:: SUPPLIED RECORDS ::
--- START ---
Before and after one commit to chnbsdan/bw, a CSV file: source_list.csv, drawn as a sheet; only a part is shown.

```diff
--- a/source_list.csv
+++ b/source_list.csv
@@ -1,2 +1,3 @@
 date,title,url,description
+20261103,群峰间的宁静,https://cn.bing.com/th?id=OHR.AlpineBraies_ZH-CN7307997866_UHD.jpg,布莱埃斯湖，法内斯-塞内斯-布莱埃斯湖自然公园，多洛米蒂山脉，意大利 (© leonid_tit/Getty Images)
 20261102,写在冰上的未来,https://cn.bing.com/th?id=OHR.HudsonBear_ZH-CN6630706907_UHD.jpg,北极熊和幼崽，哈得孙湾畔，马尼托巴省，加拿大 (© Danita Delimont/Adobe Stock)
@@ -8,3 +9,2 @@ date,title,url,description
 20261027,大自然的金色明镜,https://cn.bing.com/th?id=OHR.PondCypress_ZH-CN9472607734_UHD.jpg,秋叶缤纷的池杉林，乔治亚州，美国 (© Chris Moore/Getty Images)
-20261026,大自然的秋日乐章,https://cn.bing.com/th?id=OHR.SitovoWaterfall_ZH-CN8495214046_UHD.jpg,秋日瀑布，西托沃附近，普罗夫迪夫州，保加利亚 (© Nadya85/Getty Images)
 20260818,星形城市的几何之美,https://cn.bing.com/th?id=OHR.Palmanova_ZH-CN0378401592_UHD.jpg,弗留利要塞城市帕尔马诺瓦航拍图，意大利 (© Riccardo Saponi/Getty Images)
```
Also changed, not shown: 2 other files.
--- END ---
:: TASK ::
Taking no liberties, give the material above again in full.

:: SOLUTION ::
Before and after one commit to chnbsdan/bw, a CSV file: source_list.csv, drawn as a sheet; only a part is shown.

```diff
--- a/source_list.csv
+++ b/source_list.csv
@@ -1,2 +1,3 @@
 date,title,url,description
+20261103,群峰间的宁静,https://cn.bing.com/th?id=OHR.AlpineBraies_ZH-CN7307997866_UHD.jpg,布莱埃斯湖，法内斯-塞内斯-布莱埃斯湖自然公园，多洛米蒂山脉，意大利 (© leonid_tit/Getty Images)
 20261102,写在冰上的未来,https://cn.bing.com/th?id=OHR.HudsonBear_ZH-CN6630706907_UHD.jpg,北极熊和幼崽，哈得孙湾畔，马尼托巴省，加拿大 (© Danita Delimont/Adobe Stock)
@@ -8,3 +9,2 @@ date,title,url,description
 20261027,大自然的金色明镜,https://cn.bing.com/th?id=OHR.PondCypress_ZH-CN9472607734_UHD.jpg,秋叶缤纷的池杉林，乔治亚州，美国 (© Chris Moore/Getty Images)
-20261026,大自然的秋日乐章,https://cn.bing.com/th?id=OHR.SitovoWaterfall_ZH-CN8495214046_UHD.jpg,秋日瀑布，西托沃附近，普罗夫迪夫州，保加利亚 (© Nadya85/Getty Images)
 20260818,星形城市的几何之美,https://cn.bing.com/th?id=OHR.Palmanova_ZH-CN0378401592_UHD.jpg,弗留利要塞城市帕尔马诺瓦航拍图，意大利 (© Riccardo Saponi/Getty Images)
```
Also changed, not shown: 2 other files.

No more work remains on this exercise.